I just finished rereading Clive Barker’s Weaveworld, the 1987 fantasy which sees a world of magic, concealed for a century in an enchanted carpet, unleashed on contemporary Britain. It’s timely: I’ve been writing about the borderland between adult and YA literature lately, and I read the book when I was just starting high school.
Researching this post, I couldn’t find many reviews of Weaveworld online. It feels overlong, and probably isn’t the greatest fantasy novel of all time, but twenty years ago Barker’s novel blew me away. I’d been reluctant to read it, based on a preview in the back of Barker’s Cabal (the novella filmed as Nightbreed). I didn’t give it much of a chance: magic carpets seemed silly to my pubescent self, even when they didn’t fly. Even Cabal I’d only read because I liked horror, and the video game of the movie was kind of awesome, to a preteen fan of video nasties.

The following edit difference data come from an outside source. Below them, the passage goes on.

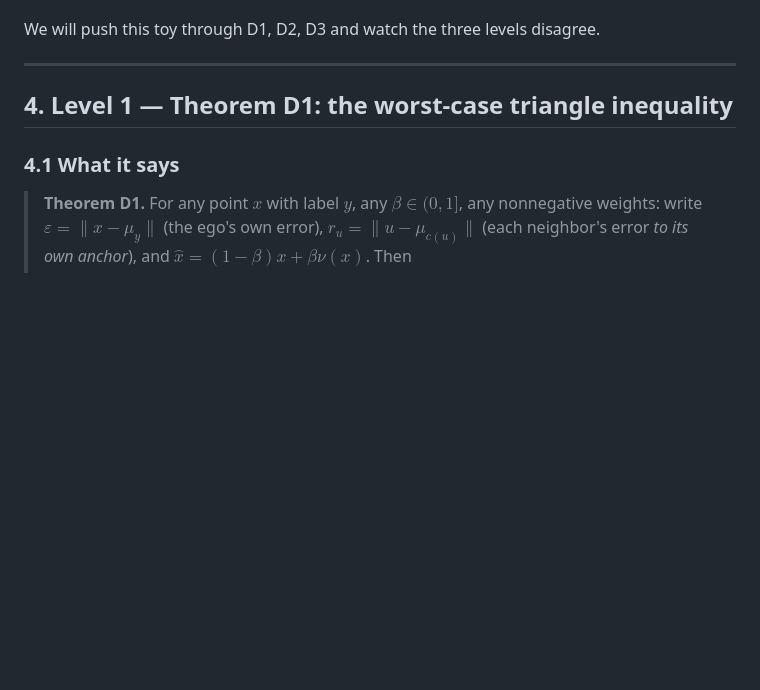
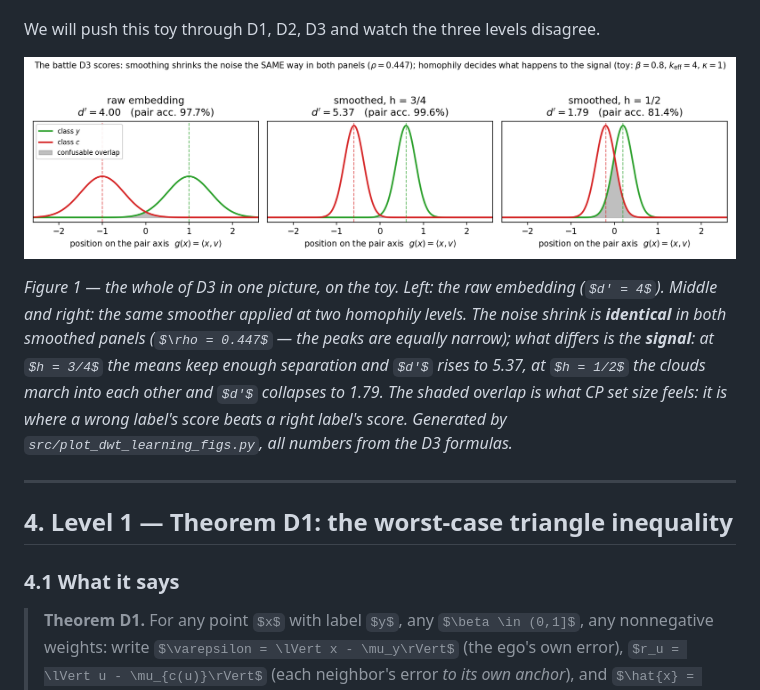
Before and after one commit to idolaxer8/ssl-cp-research, a Markdown page: docs/dwt_d3_learning_edition.md, the part around one of its changes. Drawn GitHub-style; pictures changed too: docs/figs/dwt_learning_battle.png (added); some formulas as TeX source; blank space fills up the shorter version.

```diff
--- a/docs/dwt_d3_learning_edition.md
+++ b/docs/dwt_d3_learning_edition.md
@@ -183,6 +183,18 @@ Two classes on a line. Everything 1-D so $\sigma = \sigma_v$.
 
 We will push this toy through D1, D2, D3 and watch the three levels
 disagree.
+
+![toy battle](figs/dwt_learning_battle.png)
+
+*Figure 1 — the whole of D3 in one picture, on the toy. Left: the raw
+embedding ($d' = 4$). Middle and right: the same smoother applied at two
+homophily levels. The noise shrink is **identical** in both smoothed panels
+($\rho = 0.447$ — the peaks are equally narrow); what differs is the
+**signal**: at $h = 3/4$ the means keep enough separation and $d'$ rises to
+5.37, at $h = 1/2$ the clouds march into each other and $d'$ collapses to
+1.79. The shaded overlap is what CP set size feels: it is where a wrong
+label's score beats a right label's score. Generated by
+`src/plot_dwt_learning_figs.py`, all numbers from the D3 formulas.*
 
 ---
 
```
Also changed, not shown: other parts of docs/dwt_d3_learning_edition.md (+31 -0 lines), docs/figs/dwt_learning_d2_vs_d3.png (added), docs/figs/dwt_learning_regime_map.png (added), 1 other file.
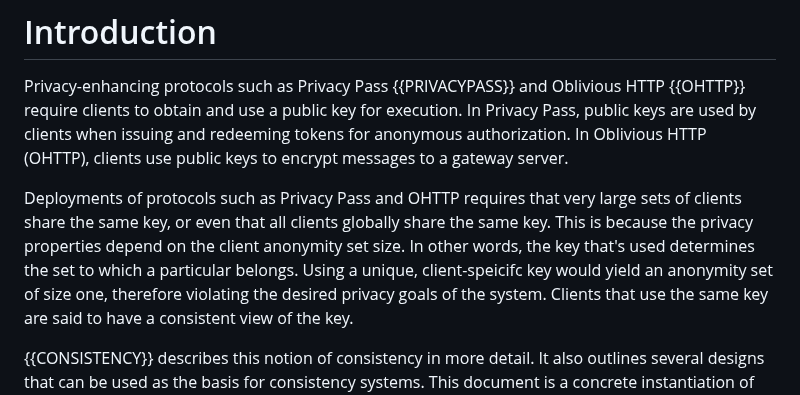
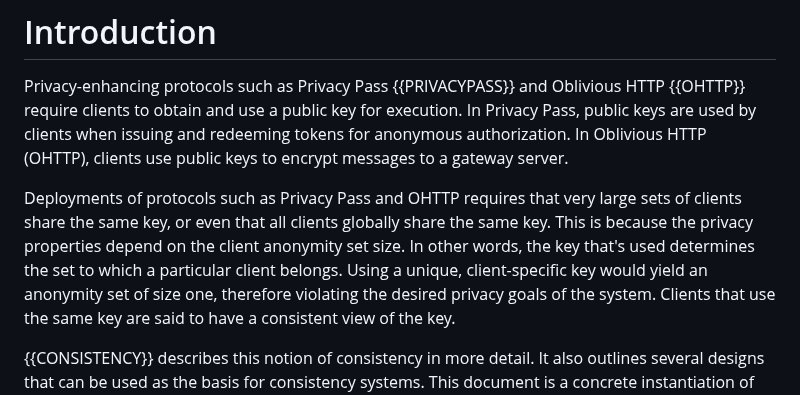
Before and after one commit to chris-wood/draft-group-privacypass-k-check, a Markdown page: draft-group-privacypass-k-check.md, the part around the change. Drawn GitHub-style.

Commit message:
Update draft-group-privacypass-k-check.md
Co-authored-by: Tommy Pauly <tpauly@apple.com>

```diff
--- a/draft-group-privacypass-k-check.md
+++ b/draft-group-privacypass-k-check.md
@@ -56,7 +56,7 @@ messages to a gateway server.
 Deployments of protocols such as Privacy Pass and OHTTP requires that very large sets of clients
 share the same key, or even that all clients globally share the same key. This is because the privacy properties depend on the client
 anonymity set size. In other words, the key that's used determines the set to which
-a particular belongs. Using a unique, client-speicifc key would yield an anonymity set
+a particular client belongs. Using a unique, client-specific key would yield an anonymity set
 of size one, therefore violating the desired privacy goals of the system. Clients that
 use the same key are said to have a consistent view of the key.
 
```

You don’t need to watch much of the dull Nightbreed game video below to realise how badly I was bewitched at this stage.
“Interactive movies”, where are you now?

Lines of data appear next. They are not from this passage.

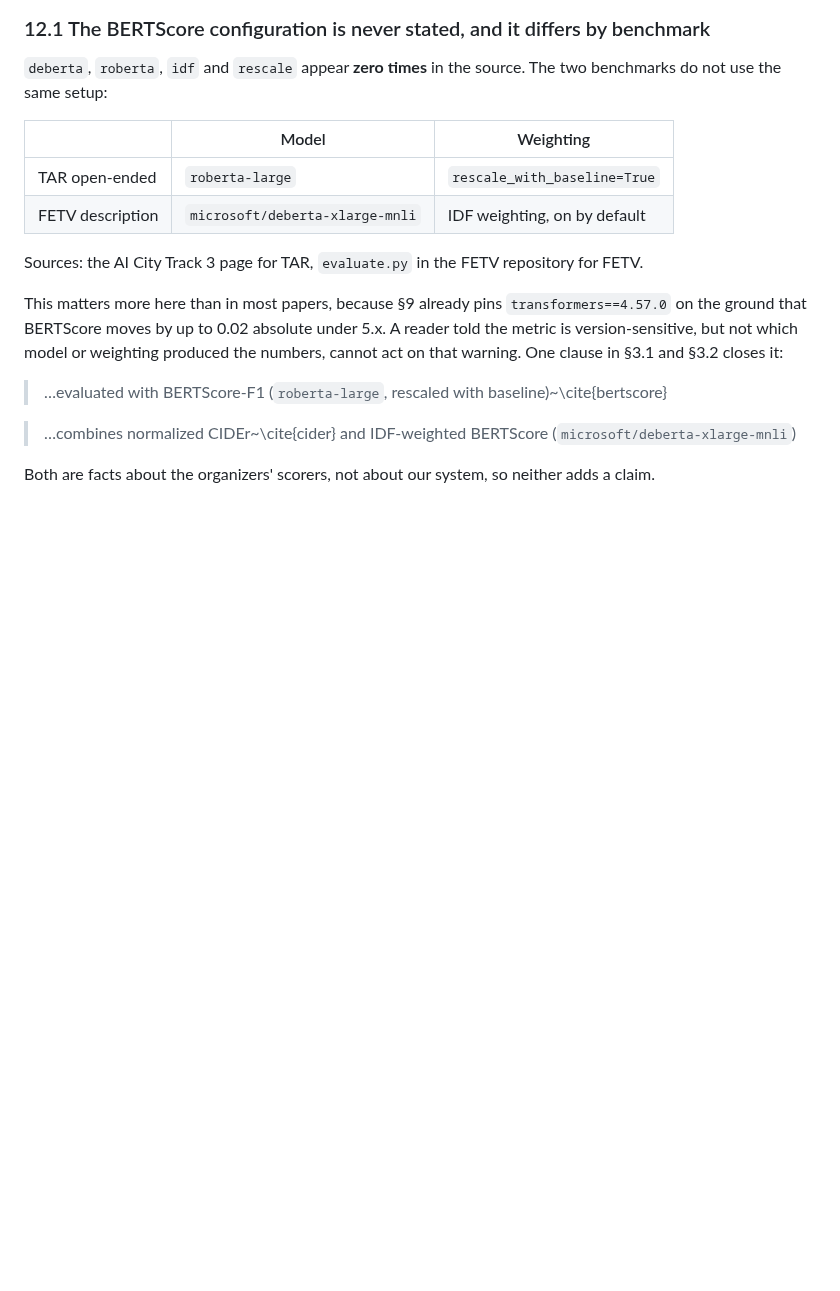
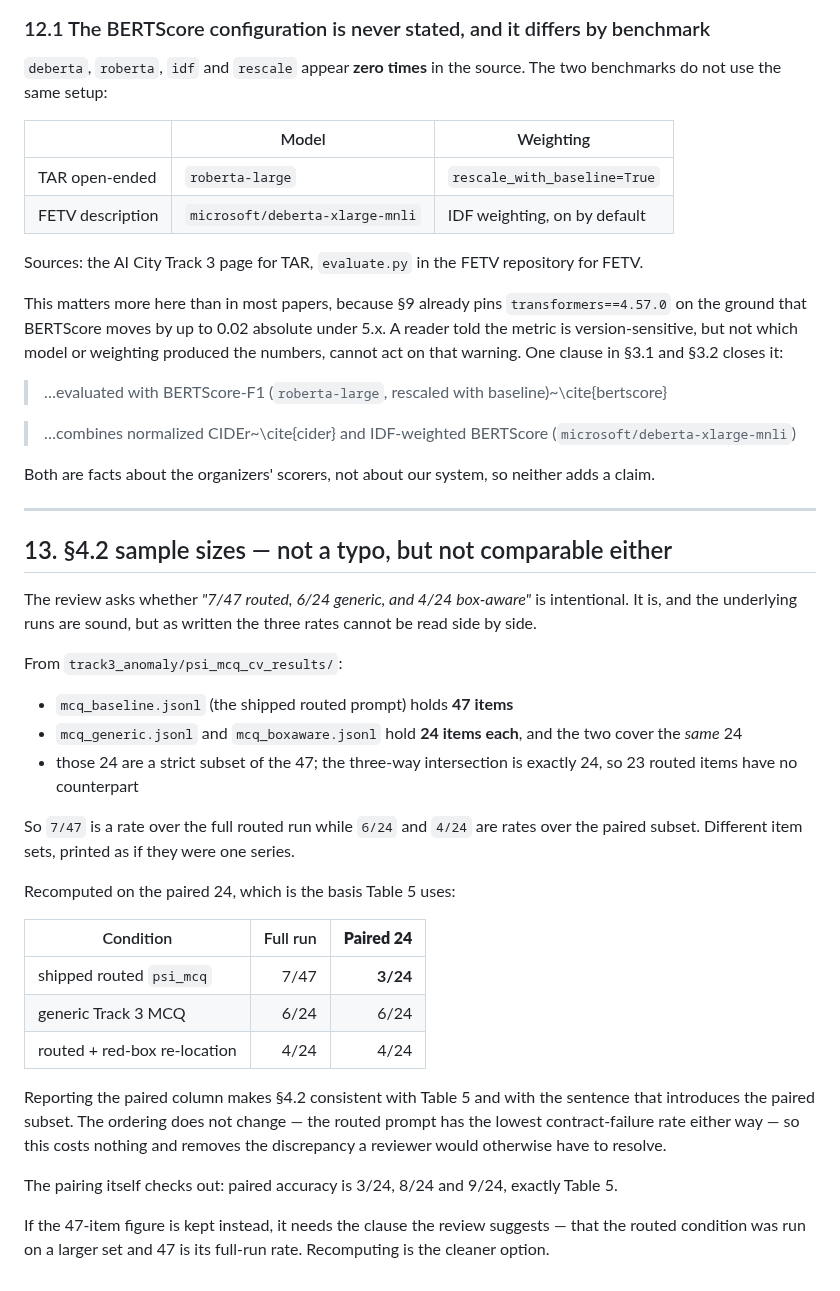
Before and after one commit to hwkim3330/aicity2026, a Markdown page: paper/FINAL_CHECK.md, the part around the change. GitHub-like rendering; blank space fills up the shorter version.

Commit message:
Resolve the 7/47 versus 6/24 discrepancy in section 4.2
A co-author asked whether the mismatched denominators are intentional. They are,
and the runs are sound, but the three rates are not on a common basis: the shipped
routed prompt was run on 47 items while generic and box-aware were run on the same
24, and those 24 are a strict subset of the 47 with a three-way intersection of
exactly 24. So 7/47 is a full-run rate printed beside two paired-subset rates.

Recomputed on the paired 24 the routed condition is 3/24, against 6/24 generic and
4/24 box-aware. That is the basis Table 5 already uses, and the paired accuracies
of 3/24, 8/24 and 9/24 reproduce Table 5 exactly, so the pairing itself is sound.
The ordering does not change either way, which makes the recomputation free.

Keeping 47 would need the explanatory clause the review proposes; recomputing is
cleaner.

```diff
--- a/paper/FINAL_CHECK.md
+++ b/paper/FINAL_CHECK.md
@@ -540,3 +540,42 @@ weighting produced the numbers, cannot act on that warning. One clause in §3.1
 
 Both are facts about the organizers' scorers, not about our system, so neither
 adds a claim.
+
+---
+
+## 13. §4.2 sample sizes — not a typo, but not comparable either
+
+The review asks whether *"7/47 routed, 6/24 generic, and 4/24 box-aware"* is
+intentional. It is, and the underlying runs are sound, but as written the three
+rates cannot be read side by side.
+
+From `track3_anomaly/psi_mcq_cv_results/`:
+
+- `mcq_baseline.jsonl` (the shipped routed prompt) holds **47 items**
+- `mcq_generic.jsonl` and `mcq_boxaware.jsonl` hold **24 items each**, and the two
+  cover the *same* 24
+- those 24 are a strict subset of the 47; the three-way intersection is exactly
+  24, so 23 routed items have no counterpart
+
+So `7/47` is a rate over the full routed run while `6/24` and `4/24` are rates
+over the paired subset. Different item sets, printed as if they were one series.
+
+Recomputed on the paired 24, which is the basis Table 5 uses:
+
+| Condition | Full run | **Paired 24** |
+|---|---:|---:|
+| shipped routed `psi_mcq` | 7/47 | **3/24** |
+| generic Track 3 MCQ | 6/24 | 6/24 |
+| routed + red-box re-location | 4/24 | 4/24 |
+
+Reporting the paired column makes §4.2 consistent with Table 5 and with the
+sentence that introduces the paired subset. The ordering does not change — the
+routed prompt has the lowest contract-failure rate either way — so this costs
+nothing and removes the discrepancy a reviewer would otherwise have to resolve.
+
+The pairing itself checks out: paired accuracy is 3/24, 8/24 and 9/24, exactly
+Table 5.
+
+If the 47-item figure is kept instead, it needs the clause the review suggests —
+that the routed condition was run on a larger set and 47 is its full-run rate.
+Recomputing is the cleaner option.
```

One day I took my cousin’s copy of Weaveworld from his attic room. I must have finished all the Stephen King on his shelves. Weaveworld‘s pages are still thick with the smell of my cousin’s black cherry roll ups after twenty years.
Despite my bad experience with the Cabal preview, Barker’s book entranced me from the start. Our hero Cal Mooney lives with his dad and works in an insurance office. He sets off through Liverpool’s suburbs one day in search of a homing pigeon which has strayed. Finding it, he catches a glimpse of the Fugue, the world of magic which has been concealed inside a carpet. He joins forces with Suzanna Parrish, a sculptor who inherits the duty of protecting the Fugue from her grandmother.
Many seek to exploit or destroy the Weaveworld: vengeful sorceress Immacolata and her ghostly sisters; Shadwell, a creepy Salesman whose enchanted jacket promises you your heart’s desires; and Hobart, a remorseless police inspector who views all this supernature as an affront to the law.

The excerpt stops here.